“Generally speaking, I don’t feel like we have an accurate representation what happened inside Moreland yet,” she said. “With patience, I think people are going to see more of the story. Whether there were problems, I would put them in the category of personality problems. I think there were people who had a difficult time getting along and some of that has spilled out.”

Mahoney, a prominent Republican backer of Gov. Andrew Cuomo and a member of the short-lived anti-corruption panel, stressed the commission would ultimately be judged a success and, to her knowledge, wasn’t directed by the governor’s office.

The New York Times this week provided a detailed account of the commission being plagued by both infighting between its executive director and an attorney for the commission, as well as efforts from Cuomo’s office to direct or block subpoenas from the panel.

Mahoney insisted she never personally witnessed any interference from Cuomo’s office.

“I will tell you that no one ever in my presence ever said we can or can’t do anything,” she said. “I really do believe were an independent commission and ultimately the decisions were made by the three co-chairs and the commission members.”

Nevertheless, Mahoney reiterated that a commission appointed by the governor and state attorney general could not have credibly investigated them.

“I don’t think the general public would ever buy the results of an investigation like that,” she said.

Mahoney said some commission members weren’t used to issuing subpoenas, and severity of the act concerned them.

“There were such competing interests and the net was being cast so wide.
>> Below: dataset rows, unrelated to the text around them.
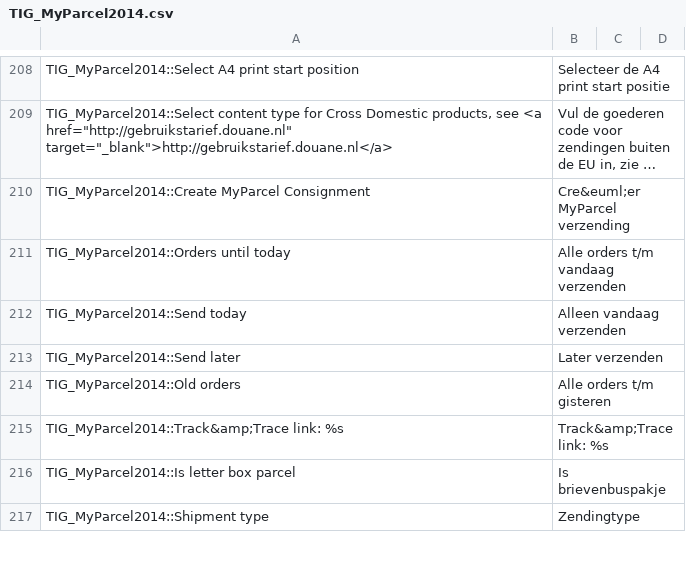
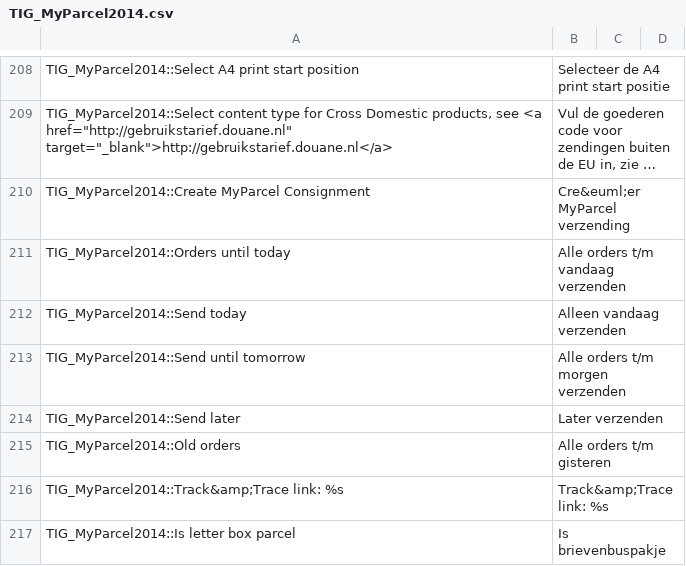
Before and after one commit to myparcelnl/magento1-End-of-life, a CSV file: app/locale/nl_NL/TIG_MyParcel2014.csv, drawn as a sheet; only a part is shown, gaps mark what is left out; the shorter side is filled out with more unchanged rows; long unchanged cells end in …; the diff names each change by its address in the sheet, - before the commit and + after, or states it on an @@ line.

Commit message:
Filter until tomorrow

```diff
--- a/app/locale/nl_NL/TIG_MyParcel2014.csv
+++ b/app/locale/nl_NL/TIG_MyParcel2014.csv
+row 213: TIG_MyParcel2014::Send until tomorrow | Alle orders t/m morgen verzenden
```
Also changed, not shown: 1 other file.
In the world of district attorneys… things like subpoenas aren’t that scary,” she said. “That’s the world they live in. For people outside that world, there was an effort to say, ‘Well recognize the effect that has on a private individual.’”

Members of the commission came to it with the best of intentions, Mahoney said, even if it was a difficult job.

“I really think people wanted the opportunity to clean up Albany,” she said. “I think everyone’s intentions were good.”